By Addis Getachew
ADDIS ABABA, Ethiopia (AA) - With fresh South Sudan peace talks faltering in the Ethiopian capital Addis Ababa, opposition groups released a statement on Monday, condemning what they described as “attacks on opposition parties” by government forces.
Opposition groups and government delegations have been meeting since Jan. 5 owing to the efforts of an eight-nation East Africa security bloc, IGAD, to revive an Aug. 2015 peace deal.
“Government continues its attacks on opposition positions throughout the country, the latest of which is Nyatot in the Nasir area today,” the statement claimed.
Earlier, the opposition groups signed a Declaration of Principle, proposed by IGAD, which the government delegation refused to sign. This remains a sticking point that caused the talks to falter, according to sources who had access to the agenda of the meeting.

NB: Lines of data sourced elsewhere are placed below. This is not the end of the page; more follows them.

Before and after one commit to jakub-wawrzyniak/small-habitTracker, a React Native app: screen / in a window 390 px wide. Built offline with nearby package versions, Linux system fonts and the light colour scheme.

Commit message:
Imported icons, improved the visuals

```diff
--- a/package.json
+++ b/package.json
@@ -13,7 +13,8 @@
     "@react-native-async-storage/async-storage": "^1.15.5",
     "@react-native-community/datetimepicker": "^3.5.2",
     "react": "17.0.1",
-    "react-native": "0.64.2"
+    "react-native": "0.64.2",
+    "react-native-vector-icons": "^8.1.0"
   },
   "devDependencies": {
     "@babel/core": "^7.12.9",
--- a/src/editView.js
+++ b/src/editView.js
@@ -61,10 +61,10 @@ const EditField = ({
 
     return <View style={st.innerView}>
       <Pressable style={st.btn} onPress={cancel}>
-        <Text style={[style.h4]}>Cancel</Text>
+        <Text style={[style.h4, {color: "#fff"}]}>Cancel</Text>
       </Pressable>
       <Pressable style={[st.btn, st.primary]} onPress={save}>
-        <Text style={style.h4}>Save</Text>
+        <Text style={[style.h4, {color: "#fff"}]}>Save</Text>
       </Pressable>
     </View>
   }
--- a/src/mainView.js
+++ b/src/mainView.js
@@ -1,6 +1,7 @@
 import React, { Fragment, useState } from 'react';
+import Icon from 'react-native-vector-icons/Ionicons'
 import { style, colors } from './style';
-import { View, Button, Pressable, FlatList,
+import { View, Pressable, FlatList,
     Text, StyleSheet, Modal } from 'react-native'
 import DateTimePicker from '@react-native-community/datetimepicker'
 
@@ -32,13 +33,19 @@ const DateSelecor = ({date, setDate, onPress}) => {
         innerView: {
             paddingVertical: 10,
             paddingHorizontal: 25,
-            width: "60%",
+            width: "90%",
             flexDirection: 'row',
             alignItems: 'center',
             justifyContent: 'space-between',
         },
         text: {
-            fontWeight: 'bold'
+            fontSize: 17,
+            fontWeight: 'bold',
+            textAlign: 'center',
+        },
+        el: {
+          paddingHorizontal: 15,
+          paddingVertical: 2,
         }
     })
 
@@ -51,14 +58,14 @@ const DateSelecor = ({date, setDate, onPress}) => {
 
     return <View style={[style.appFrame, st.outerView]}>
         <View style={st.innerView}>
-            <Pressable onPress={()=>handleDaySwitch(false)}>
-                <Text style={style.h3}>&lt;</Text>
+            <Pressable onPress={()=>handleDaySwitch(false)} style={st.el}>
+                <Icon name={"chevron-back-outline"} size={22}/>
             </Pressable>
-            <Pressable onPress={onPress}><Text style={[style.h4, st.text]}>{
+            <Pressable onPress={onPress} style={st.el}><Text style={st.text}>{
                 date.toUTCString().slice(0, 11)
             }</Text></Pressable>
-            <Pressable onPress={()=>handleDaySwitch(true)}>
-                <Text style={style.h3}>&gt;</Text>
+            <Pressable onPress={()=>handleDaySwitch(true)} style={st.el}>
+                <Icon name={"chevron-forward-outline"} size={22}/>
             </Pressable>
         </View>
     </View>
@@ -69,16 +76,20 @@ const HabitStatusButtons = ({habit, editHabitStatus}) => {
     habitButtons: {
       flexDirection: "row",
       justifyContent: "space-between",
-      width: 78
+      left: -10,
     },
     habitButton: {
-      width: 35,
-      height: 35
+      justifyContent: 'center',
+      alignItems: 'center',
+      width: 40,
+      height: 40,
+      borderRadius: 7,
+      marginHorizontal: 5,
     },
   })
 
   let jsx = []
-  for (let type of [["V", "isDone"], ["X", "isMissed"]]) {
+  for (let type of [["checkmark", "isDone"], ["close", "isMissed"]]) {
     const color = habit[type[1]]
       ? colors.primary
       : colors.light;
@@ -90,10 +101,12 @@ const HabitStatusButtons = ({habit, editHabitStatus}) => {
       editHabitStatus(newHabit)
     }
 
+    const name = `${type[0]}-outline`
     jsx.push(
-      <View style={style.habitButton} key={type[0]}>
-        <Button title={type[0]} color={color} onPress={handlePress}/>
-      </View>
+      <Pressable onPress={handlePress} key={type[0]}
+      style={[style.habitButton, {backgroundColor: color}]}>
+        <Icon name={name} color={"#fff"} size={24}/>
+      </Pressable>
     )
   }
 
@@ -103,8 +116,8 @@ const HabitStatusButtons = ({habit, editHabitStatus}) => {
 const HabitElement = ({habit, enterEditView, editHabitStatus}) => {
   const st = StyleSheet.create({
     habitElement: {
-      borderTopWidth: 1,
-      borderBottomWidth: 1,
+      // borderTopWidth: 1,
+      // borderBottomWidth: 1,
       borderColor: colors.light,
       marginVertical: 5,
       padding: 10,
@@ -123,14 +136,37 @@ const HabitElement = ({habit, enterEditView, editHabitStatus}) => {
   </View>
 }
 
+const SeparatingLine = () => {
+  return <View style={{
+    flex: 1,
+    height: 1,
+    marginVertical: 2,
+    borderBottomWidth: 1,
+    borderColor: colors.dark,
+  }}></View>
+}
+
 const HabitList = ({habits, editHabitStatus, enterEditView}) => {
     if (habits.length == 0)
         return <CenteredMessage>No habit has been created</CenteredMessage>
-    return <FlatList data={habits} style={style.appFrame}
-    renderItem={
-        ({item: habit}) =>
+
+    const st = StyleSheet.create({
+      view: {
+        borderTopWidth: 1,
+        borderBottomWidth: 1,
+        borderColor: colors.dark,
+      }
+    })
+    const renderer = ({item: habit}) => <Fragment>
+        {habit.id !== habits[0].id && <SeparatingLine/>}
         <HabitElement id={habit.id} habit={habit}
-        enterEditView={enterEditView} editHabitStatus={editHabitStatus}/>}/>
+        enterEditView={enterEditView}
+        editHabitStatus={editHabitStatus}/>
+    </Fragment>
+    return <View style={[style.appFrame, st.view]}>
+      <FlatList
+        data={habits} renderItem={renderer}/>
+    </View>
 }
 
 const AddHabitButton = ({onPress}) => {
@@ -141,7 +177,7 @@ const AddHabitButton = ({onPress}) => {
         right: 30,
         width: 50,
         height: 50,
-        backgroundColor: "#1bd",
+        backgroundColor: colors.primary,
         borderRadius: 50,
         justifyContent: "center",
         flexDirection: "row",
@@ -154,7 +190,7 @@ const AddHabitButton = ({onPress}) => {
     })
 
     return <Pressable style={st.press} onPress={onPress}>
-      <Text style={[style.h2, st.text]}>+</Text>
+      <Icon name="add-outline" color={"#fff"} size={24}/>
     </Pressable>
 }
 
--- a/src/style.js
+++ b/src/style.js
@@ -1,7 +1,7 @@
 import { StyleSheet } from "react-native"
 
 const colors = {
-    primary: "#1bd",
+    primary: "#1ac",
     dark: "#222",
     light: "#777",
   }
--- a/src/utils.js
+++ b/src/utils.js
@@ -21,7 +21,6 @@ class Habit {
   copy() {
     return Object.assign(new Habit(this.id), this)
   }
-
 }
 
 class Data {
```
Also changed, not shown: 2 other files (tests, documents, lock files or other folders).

On Monday, the opposition walked out of a meeting, claiming that the talks took ‘power-sharing’ as the topic of discussion, while according to a previous agreement, the issue of security arrangement was to be discussed.
South Sudan has been mired in conflict between the government of South Sudanese President Salva Kiir and rebels led by ex-Vice President Riek Machar since Dec. 2013.
A shaky peace deal signed in August 2015 between the rival leaders under UN threats of sanctions, arms embargoes, and asset freezes led to the formation of a coalition government in April 2016, but this was shattered by renewed fighting which erupted in July in 2016.
The conflict has killed tens of thousands and displaced almost four million people from their homes, including over a million refugees who have fled to the neighboring countries.